Task instructions.
Scan the entries below for the word "flags". Copy out every line in which it occurs.

(Change listing data)
============
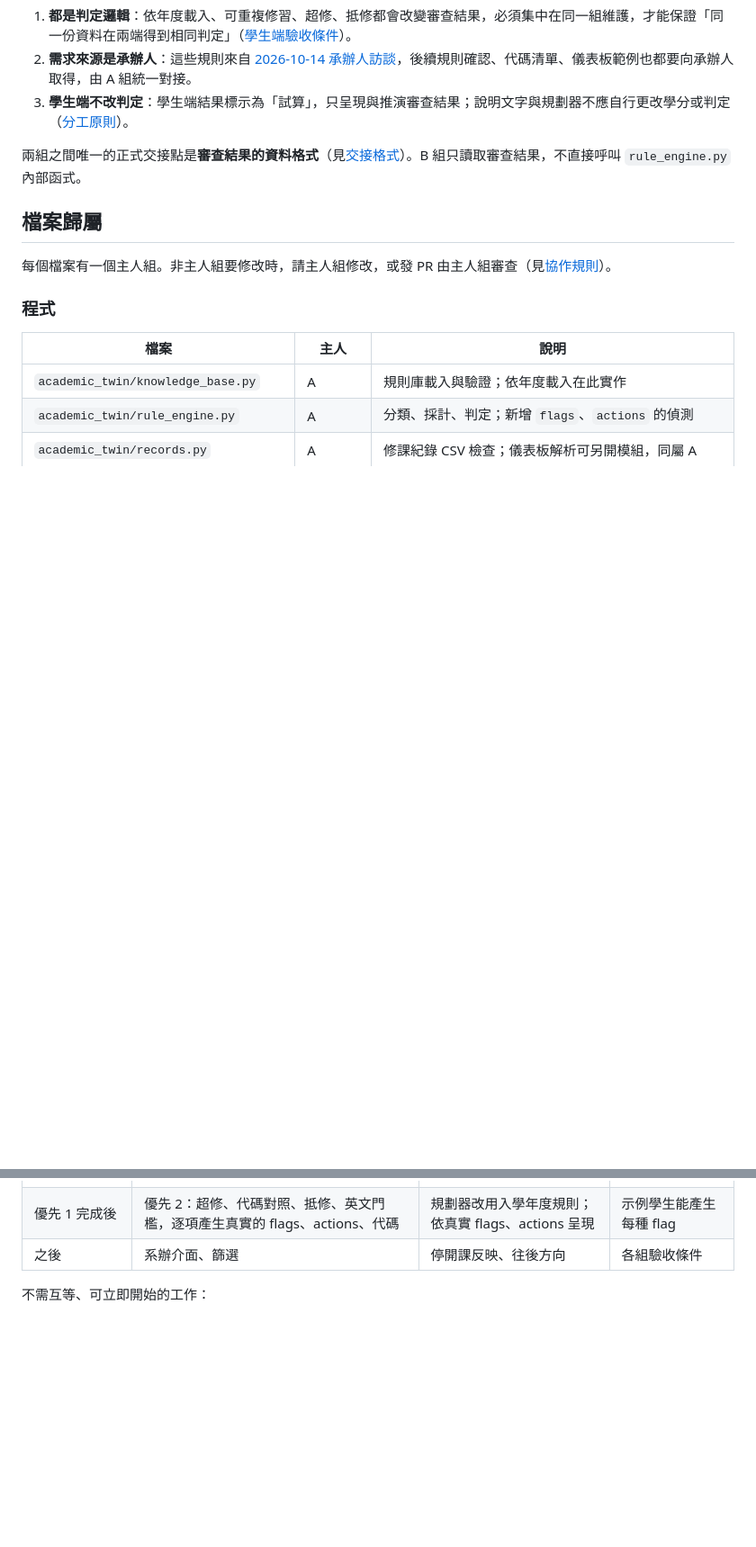
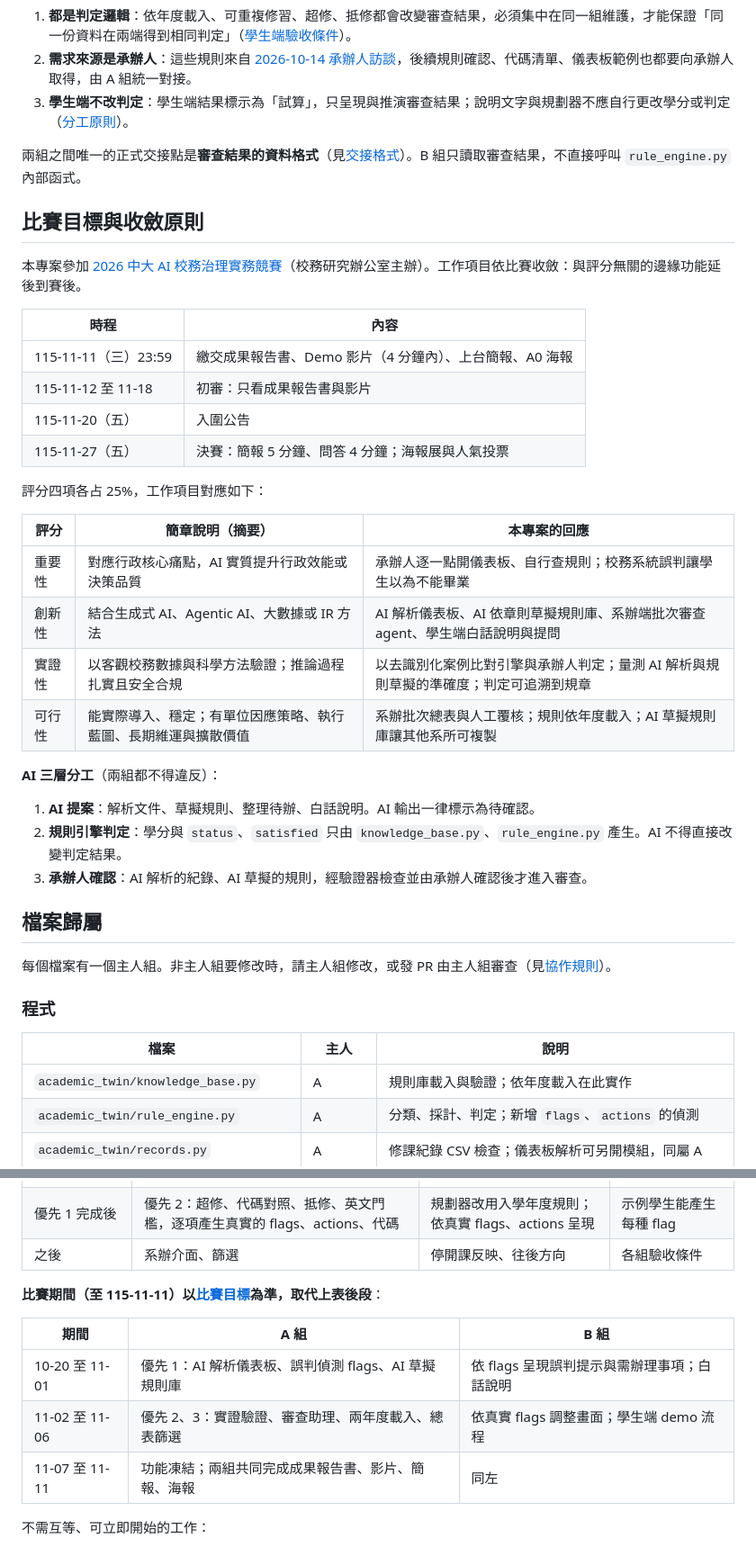
Before and after one commit to jdfiss/academy_twins, a Markdown page: docs/TEAM_PLAN.md, 2 parts joined by grey strips. Shown at 90% size. GitHub-like rendering; blank space fills up the shorter version.

```diff
--- a/docs/TEAM_PLAN.md
+++ b/docs/TEAM_PLAN.md
@@ -19,6 +19,32 @@
 
 兩組之間唯一的正式交接點是**審查結果的資料格式**（見[交接格式](#交接格式)）。B 組只讀取審查結果，不直接呼叫 `rule_engine.py` 內部函式。
 
+## 比賽目標與收斂原則
+
+本專案參加 [2026 中大 AI 校務治理實務競賽](https://ir.ncu.edu.tw/p/406-1034-216,r11.php?Lang=zh-tw)（校務研究辦公室主辦）。工作項目依比賽收斂：與評分無關的邊緣功能延後到賽後。
+
+| 時程 | 內容 |
+|---|---|
+| 115-11-11（三）23:59 | 繳交成果報告書、Demo 影片（4 分鐘內）、上台簡報、A0 海報 |
+| 115-11-12 至 11-18 | 初審：只看成果報告書與影片 |
+| 115-11-20（五） | 入圍公告 |
+| 115-11-27（五） | 決賽：簡報 5 分鐘、問答 4 分鐘；海報展與人氣投票 |
+
+評分四項各占 25%，工作項目對應如下：
+
+| 評分 | 簡章說明（摘要） | 本專案的回應 |
+|---|---|---|
+| 重要性 | 對應行政核心痛點，AI 實質提升行政效能或決策品質 | 承辦人逐一點開儀表板、自行查規則；校務系統誤判讓學生以為不能畢業 |
+| 創新性 | 結合生成式 AI、Agentic AI、大數據或 IR 方法 | AI 解析儀表板、AI 依章則草擬規則庫、系辦端批次審查 agent、學生端白話說明與提問 |
+| 實證性 | 以客觀校務數據與科學方法驗證；推論過程扎實且安全合規 | 以去識別化案例比對引擎與承辦人判定；量測 AI 解析與規則草擬的準確度；判定可追溯到規章 |
+| 可行性 | 能實際導入、穩定；有單位因應策略、執行藍圖、長期維運與擴散價值 | 系辦批次總表與人工覆核；規則依年度載入；AI 草擬規則庫讓其他系所可複製 |
+
+**AI 三層分工**（兩組都不得違反）：
+
+1. **AI 提案**：解析文件、草擬規則、整理待辦、白話說明。AI 輸出一律標示為待確認。
+2. **規則引擎判定**：學分與 `status`、`satisfied` 只由 `knowledge_base.py`、`rule_engine.py` 產生。AI 不得直接改變判定結果。
+3. **承辦人確認**：AI 解析的紀錄、AI 草擬的規則，經驗證器檢查並由承辦人確認後才進入審查。
+
 ## 檔案歸屬
 
 每個檔案有一個主人組。非主人組要修改時，請主人組修改，或發 PR 由主人組審查（見[協作規則](#協作規則)）。
@@ -276,6 +310,14 @@ flowchart TD
 | 第 2 週起 | 優先 1：依年度載入、可重複修習；儀表板範例到手後開始解析 | 白話說明、一致性測試；不依賴 A 的規劃器改進可先用 114 規則庫進行 | 112 規則可審查；一致性測試進入例行測試 |
 | 優先 1 完成後 | 優先 2：超修、代碼對照、抵修、英文門檻，逐項產生真實的 flags、actions、代碼 | 規劃器改用入學年度規則；依真實 flags、actions 呈現 | 示例學生能產生每種 flag |
 | 之後 | 系辦介面、篩選 | 停開課反映、往後方向 | 各組驗收條件 |
+
+**比賽期間（至 115-11-11）以[比賽目標](#比賽目標與收斂原則)為準，取代上表後段**：
+
+| 期間 | A 組 | B 組 |
+|---|---|---|
+| 10-20 至 11-01 | 優先 1：AI 解析儀表板、誤判偵測 flags、AI 草擬規則庫 | 依 flags 呈現誤判提示與需辦理事項；白話說明 |
+| 11-02 至 11-06 | 優先 2、3：實證驗證、審查助理、兩年度載入、總表篩選 | 依真實 flags 調整畫面；學生端 demo 流程 |
+| 11-07 至 11-11 | 功能凍結；兩組共同完成成果報告書、影片、簡報、海報 | 同左 |
 
 不需互等、可立即開始的工作：
 
```
Also changed, not shown: other parts of docs/TEAM_PLAN.md (+27 -16 lines), docs/PROJECT_DESIGN.md (+2 -2 lines).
============
Exercise result.
 | 優先 1 完成後 | 優先 2：超修、代碼對照、抵修、英文門檻，逐項產生真實的 flags、actions、代碼 | 規劃器改用入學年度規則；依真實 flags、actions 呈現 | 示例學生能產生每種 flag |
+| 10-20 至 11-01 | 優先 1：AI 解析儀表板、誤判偵測 flags、AI 草擬規則庫 | 依 flags 呈現誤判提示與需辦理事項；白話說明 |
+| 11-02 至 11-06 | 優先 2、3：實證驗證、審查助理、兩年度載入、總表篩選 | 依真實 flags 調整畫面；學生端 demo 流程 |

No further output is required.